>>

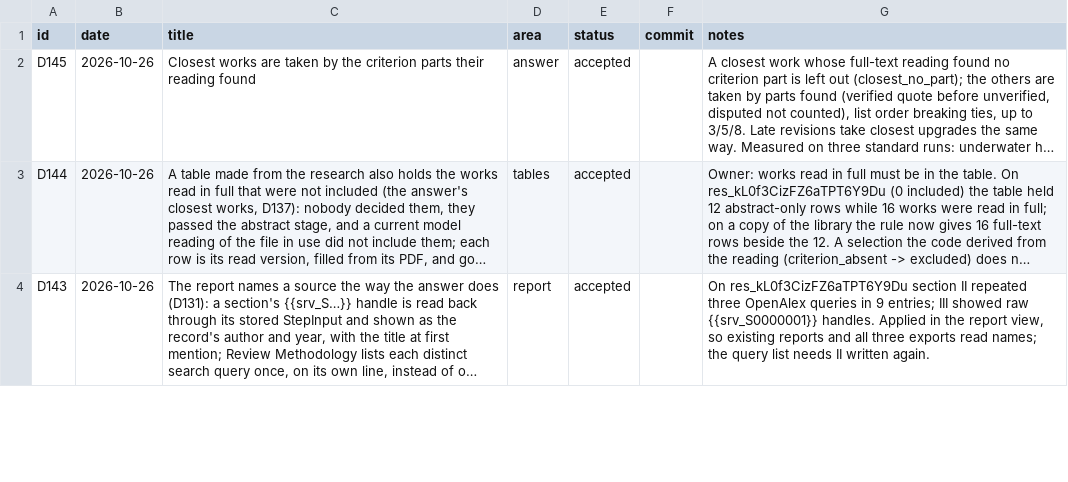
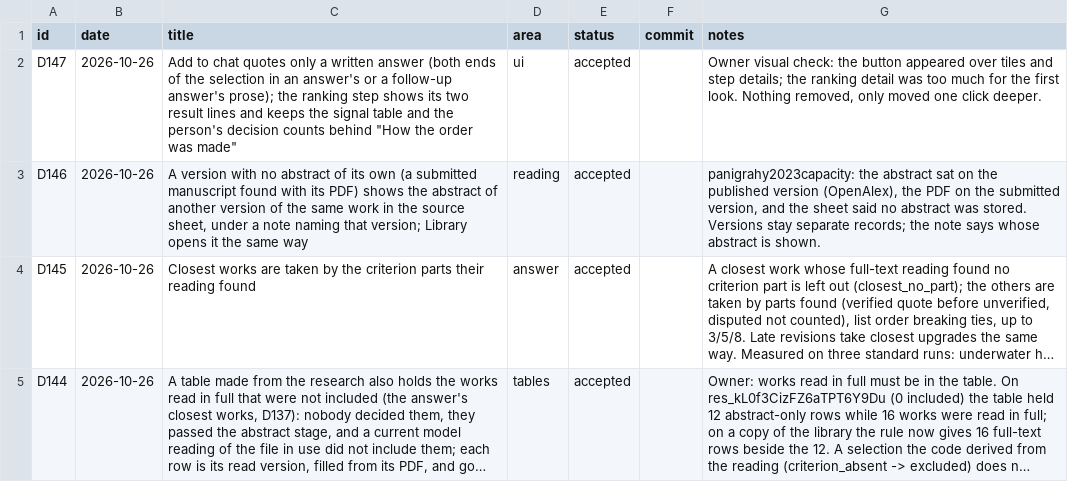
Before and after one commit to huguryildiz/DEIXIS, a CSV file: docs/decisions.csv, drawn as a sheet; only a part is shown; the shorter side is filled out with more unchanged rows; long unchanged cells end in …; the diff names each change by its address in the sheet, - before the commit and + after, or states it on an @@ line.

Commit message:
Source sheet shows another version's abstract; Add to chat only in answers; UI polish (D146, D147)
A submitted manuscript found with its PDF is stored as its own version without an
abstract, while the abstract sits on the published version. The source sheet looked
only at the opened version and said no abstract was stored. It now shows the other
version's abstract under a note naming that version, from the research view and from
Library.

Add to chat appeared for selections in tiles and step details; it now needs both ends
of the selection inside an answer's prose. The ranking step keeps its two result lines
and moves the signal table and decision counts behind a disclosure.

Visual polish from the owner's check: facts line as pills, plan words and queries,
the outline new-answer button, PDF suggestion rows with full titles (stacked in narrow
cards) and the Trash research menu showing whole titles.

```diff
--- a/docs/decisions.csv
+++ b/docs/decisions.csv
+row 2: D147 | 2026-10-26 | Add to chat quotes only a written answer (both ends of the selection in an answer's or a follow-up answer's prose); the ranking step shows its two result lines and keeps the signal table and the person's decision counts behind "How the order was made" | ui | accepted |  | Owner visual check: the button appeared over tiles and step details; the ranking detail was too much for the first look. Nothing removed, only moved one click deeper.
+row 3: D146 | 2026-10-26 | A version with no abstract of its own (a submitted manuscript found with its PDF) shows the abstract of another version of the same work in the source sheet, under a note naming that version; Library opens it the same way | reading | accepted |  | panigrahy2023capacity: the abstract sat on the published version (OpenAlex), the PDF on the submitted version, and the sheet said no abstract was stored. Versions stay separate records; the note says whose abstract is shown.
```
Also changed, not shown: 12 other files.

<<
>>

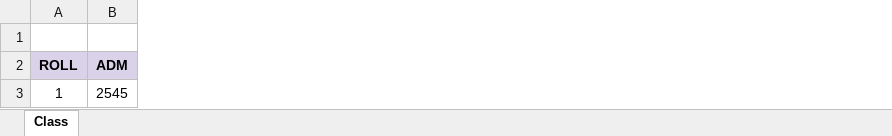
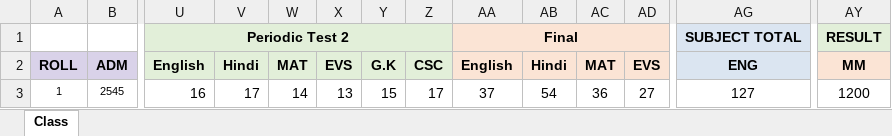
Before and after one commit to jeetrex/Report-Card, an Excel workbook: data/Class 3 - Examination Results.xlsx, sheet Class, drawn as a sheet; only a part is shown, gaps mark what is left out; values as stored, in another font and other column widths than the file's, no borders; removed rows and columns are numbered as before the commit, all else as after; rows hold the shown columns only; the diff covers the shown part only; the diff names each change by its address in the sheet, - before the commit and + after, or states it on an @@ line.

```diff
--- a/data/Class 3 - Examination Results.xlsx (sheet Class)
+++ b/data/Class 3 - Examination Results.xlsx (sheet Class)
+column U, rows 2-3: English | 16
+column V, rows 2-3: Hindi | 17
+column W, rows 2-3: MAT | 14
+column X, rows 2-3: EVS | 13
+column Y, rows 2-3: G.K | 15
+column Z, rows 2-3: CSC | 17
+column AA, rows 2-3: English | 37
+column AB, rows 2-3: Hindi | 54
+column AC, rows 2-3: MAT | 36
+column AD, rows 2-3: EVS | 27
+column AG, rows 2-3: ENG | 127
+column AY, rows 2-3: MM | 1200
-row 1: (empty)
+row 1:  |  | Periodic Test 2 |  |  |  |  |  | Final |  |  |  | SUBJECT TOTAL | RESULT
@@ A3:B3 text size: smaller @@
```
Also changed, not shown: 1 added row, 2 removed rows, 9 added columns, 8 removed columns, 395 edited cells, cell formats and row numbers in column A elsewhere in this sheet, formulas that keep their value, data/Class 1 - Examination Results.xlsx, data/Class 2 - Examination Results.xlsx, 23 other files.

<<
>>

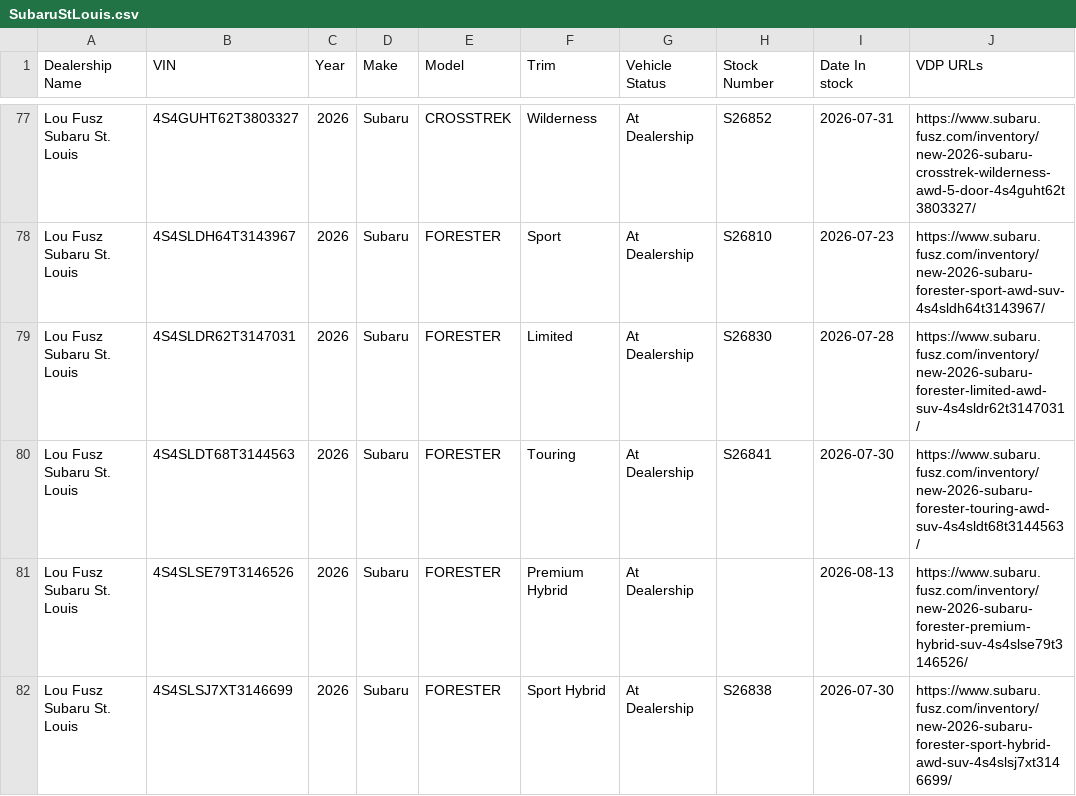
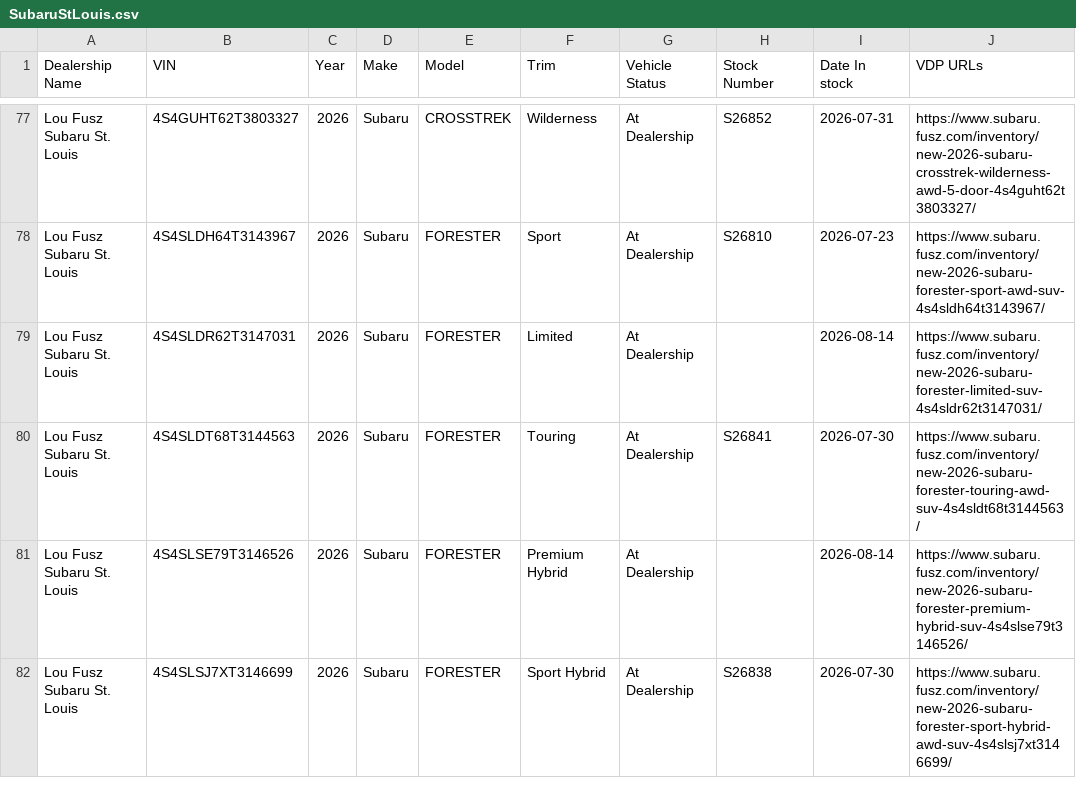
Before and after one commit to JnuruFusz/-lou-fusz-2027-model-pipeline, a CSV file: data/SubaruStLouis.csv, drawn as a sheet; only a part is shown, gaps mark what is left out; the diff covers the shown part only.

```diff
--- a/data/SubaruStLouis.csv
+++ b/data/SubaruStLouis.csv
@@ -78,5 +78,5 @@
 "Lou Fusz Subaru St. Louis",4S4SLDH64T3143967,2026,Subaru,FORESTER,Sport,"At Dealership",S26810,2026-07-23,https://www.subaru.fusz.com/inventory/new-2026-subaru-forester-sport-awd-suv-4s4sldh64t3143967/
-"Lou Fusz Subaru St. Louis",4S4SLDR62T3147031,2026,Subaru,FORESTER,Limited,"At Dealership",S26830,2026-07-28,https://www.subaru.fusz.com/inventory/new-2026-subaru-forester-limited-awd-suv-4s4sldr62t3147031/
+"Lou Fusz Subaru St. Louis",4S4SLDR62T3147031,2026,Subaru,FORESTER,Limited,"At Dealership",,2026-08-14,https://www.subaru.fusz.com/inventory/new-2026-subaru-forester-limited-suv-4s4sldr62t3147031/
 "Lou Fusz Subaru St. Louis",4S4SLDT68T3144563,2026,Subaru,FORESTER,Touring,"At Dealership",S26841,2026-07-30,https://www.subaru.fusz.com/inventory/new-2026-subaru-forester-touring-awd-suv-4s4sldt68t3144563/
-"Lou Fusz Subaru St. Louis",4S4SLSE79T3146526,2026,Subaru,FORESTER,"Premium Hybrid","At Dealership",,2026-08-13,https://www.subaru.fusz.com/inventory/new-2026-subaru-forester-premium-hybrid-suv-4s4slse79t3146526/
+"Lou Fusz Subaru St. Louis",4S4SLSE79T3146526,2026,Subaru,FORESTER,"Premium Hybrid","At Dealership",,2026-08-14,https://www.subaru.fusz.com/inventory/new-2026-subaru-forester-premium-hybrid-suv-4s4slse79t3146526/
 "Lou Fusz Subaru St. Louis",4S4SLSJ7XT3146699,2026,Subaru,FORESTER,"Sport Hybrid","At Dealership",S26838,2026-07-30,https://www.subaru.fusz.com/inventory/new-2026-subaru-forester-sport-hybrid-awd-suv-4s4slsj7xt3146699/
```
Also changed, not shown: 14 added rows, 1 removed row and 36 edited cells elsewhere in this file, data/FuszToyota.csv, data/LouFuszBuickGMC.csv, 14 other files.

<<

-- WORK INSTRUCTION --
The number of lines in this listing that hold "chat" is the only answer required.

-- TASK SOLUTION --
3